What is needed >>
Each line of the material below is to be checked for "фрезеровщик"; the number of matching lines is the only output expected.

===============

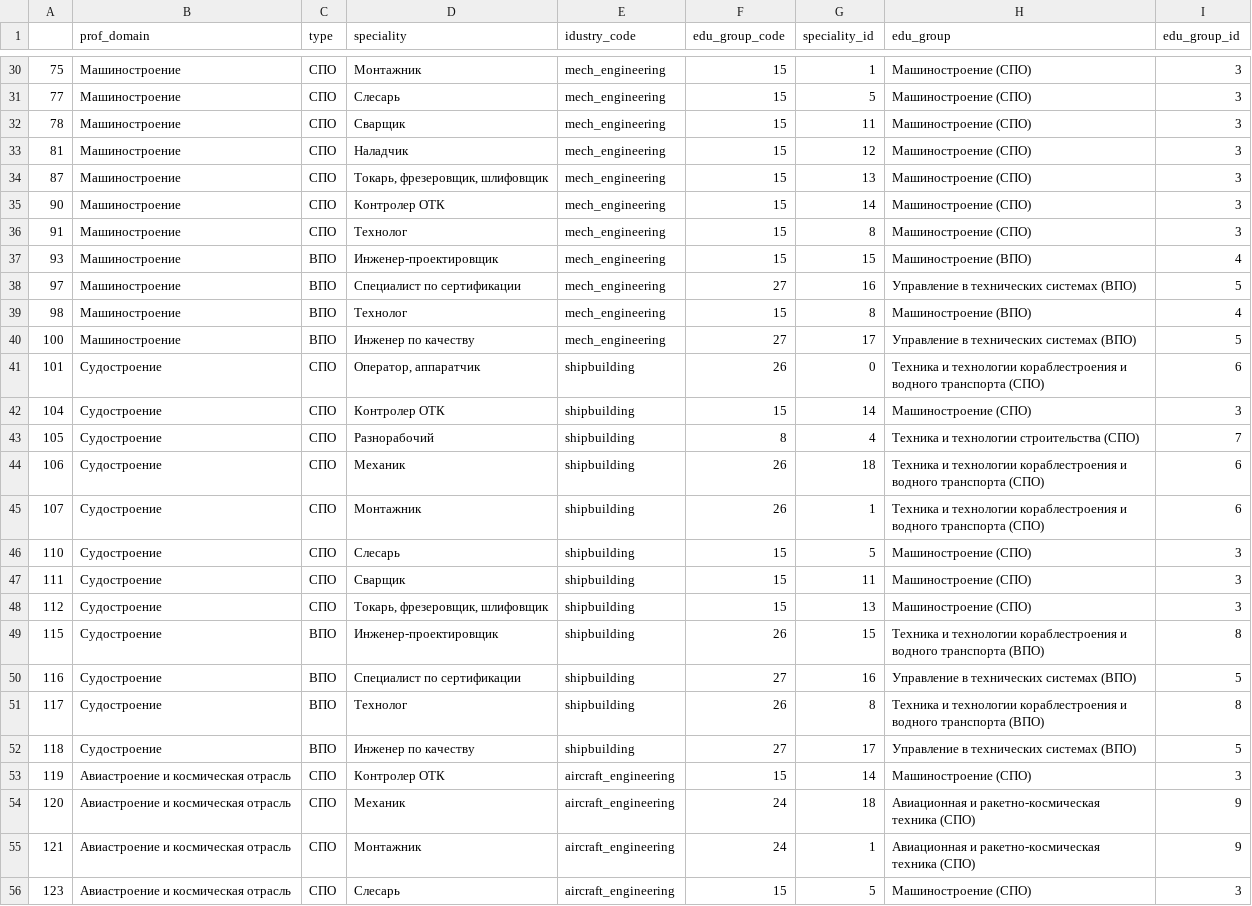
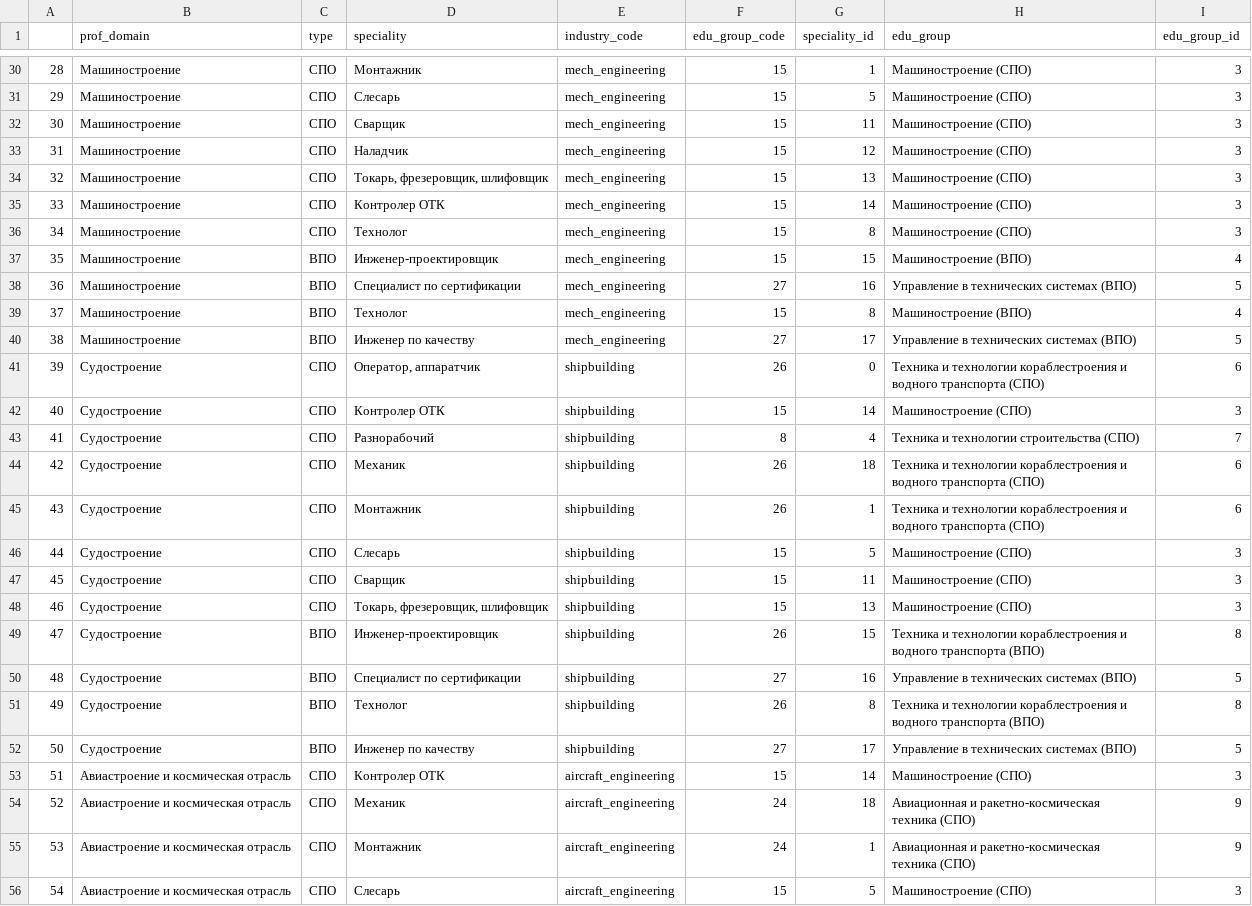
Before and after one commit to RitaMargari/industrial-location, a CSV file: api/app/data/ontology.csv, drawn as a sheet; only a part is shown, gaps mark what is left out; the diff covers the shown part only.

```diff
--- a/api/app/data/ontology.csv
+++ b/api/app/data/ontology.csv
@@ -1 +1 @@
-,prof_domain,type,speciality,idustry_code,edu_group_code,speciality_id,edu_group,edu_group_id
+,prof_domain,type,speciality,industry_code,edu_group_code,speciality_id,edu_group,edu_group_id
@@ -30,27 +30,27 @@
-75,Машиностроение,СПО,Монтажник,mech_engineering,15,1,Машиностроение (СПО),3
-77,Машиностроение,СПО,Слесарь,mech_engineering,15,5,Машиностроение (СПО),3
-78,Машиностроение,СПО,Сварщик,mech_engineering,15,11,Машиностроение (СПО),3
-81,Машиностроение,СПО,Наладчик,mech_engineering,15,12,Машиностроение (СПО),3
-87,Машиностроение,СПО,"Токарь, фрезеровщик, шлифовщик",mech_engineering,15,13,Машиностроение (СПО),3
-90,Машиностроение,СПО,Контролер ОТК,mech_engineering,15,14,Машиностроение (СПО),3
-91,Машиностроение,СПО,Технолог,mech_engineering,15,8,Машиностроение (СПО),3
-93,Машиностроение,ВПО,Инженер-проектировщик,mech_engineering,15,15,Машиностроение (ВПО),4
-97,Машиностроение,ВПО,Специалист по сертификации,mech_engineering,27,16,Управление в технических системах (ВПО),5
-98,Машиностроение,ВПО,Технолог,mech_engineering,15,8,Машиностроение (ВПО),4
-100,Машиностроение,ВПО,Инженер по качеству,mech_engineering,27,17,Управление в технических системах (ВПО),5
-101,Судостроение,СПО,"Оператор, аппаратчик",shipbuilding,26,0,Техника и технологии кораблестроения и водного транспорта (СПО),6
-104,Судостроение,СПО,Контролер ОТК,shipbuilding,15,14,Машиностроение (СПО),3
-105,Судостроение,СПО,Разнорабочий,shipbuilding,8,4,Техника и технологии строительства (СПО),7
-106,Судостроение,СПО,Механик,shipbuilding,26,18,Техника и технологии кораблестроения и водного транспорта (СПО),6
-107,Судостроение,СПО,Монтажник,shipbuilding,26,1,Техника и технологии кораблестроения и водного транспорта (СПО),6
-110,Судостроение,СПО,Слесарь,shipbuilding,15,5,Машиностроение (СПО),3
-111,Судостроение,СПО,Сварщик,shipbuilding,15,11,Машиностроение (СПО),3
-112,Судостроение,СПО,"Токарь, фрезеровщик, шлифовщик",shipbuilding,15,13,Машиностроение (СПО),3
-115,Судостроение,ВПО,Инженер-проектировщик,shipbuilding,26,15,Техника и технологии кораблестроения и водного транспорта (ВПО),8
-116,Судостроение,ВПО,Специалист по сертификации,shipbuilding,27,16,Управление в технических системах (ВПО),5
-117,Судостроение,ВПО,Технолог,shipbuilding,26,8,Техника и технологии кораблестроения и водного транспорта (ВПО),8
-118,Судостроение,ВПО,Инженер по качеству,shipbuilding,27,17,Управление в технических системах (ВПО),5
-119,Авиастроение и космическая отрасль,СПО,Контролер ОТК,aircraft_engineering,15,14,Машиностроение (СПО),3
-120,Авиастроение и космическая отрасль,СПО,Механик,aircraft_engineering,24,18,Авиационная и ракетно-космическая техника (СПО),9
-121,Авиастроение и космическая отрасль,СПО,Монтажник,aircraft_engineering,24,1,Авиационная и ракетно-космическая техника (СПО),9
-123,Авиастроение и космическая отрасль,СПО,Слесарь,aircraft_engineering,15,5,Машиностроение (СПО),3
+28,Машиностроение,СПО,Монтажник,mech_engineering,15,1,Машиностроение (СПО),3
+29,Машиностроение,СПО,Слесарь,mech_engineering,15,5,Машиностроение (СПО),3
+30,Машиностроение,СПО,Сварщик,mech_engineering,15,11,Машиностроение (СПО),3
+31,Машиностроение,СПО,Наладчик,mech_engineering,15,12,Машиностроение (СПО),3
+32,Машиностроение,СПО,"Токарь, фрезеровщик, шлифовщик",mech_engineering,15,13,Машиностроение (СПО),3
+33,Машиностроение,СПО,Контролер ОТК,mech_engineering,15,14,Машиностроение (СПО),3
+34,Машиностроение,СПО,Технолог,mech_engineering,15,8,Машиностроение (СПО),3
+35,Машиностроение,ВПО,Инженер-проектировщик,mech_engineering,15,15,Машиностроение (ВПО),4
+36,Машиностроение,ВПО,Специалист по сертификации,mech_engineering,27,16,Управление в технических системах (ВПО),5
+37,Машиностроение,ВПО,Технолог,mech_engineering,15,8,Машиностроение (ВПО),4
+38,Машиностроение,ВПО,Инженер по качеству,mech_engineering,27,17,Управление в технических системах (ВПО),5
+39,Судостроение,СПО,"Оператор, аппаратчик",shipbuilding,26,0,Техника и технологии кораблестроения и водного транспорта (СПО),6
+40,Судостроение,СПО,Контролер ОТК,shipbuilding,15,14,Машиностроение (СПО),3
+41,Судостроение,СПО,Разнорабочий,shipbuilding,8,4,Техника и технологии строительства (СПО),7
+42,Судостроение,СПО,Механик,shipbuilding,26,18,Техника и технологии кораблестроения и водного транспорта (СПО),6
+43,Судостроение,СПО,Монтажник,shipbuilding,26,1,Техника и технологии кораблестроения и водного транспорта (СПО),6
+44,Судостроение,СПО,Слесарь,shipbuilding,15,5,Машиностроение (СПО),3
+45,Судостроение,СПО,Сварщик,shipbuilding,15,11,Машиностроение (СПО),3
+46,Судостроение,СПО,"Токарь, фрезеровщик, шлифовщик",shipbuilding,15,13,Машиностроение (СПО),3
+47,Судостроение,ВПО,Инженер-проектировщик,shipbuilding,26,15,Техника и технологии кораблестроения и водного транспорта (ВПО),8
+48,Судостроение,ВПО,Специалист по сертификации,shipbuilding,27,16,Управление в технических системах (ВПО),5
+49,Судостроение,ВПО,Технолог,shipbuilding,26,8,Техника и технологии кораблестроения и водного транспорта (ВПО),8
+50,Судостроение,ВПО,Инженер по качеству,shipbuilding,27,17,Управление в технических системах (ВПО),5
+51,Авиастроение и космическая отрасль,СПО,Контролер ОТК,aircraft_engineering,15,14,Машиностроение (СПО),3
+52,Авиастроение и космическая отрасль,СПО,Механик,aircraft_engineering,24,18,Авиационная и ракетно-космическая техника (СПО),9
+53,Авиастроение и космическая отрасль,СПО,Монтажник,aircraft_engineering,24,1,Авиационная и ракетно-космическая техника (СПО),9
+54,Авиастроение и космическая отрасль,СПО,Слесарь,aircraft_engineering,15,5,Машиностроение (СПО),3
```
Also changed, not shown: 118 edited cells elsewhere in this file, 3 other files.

===============

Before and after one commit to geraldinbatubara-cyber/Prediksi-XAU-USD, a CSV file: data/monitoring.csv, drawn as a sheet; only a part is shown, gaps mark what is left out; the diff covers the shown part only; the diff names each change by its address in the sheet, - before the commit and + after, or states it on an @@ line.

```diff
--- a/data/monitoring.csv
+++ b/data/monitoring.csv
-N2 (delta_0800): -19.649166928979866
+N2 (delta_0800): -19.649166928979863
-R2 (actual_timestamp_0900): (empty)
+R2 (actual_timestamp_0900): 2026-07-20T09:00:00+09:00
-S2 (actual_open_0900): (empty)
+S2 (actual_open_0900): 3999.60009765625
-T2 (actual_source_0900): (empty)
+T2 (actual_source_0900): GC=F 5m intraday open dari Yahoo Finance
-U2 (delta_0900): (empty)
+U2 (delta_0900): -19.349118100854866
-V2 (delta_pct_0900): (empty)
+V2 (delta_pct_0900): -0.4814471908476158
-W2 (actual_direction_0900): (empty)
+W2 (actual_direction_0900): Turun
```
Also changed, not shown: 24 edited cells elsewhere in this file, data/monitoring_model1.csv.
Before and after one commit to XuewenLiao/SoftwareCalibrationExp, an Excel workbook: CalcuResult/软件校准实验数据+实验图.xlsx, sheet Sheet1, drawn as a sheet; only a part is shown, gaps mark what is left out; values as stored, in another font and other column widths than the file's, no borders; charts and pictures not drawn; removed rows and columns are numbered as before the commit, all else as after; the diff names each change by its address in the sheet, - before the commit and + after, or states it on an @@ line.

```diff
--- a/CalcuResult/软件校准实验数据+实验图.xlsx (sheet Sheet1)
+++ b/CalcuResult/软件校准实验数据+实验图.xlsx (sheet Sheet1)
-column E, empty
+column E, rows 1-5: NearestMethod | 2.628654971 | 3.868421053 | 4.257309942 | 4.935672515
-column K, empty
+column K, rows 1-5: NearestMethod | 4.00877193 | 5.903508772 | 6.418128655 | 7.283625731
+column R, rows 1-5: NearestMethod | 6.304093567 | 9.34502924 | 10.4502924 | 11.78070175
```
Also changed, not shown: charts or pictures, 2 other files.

===============

Exercise answer >>
4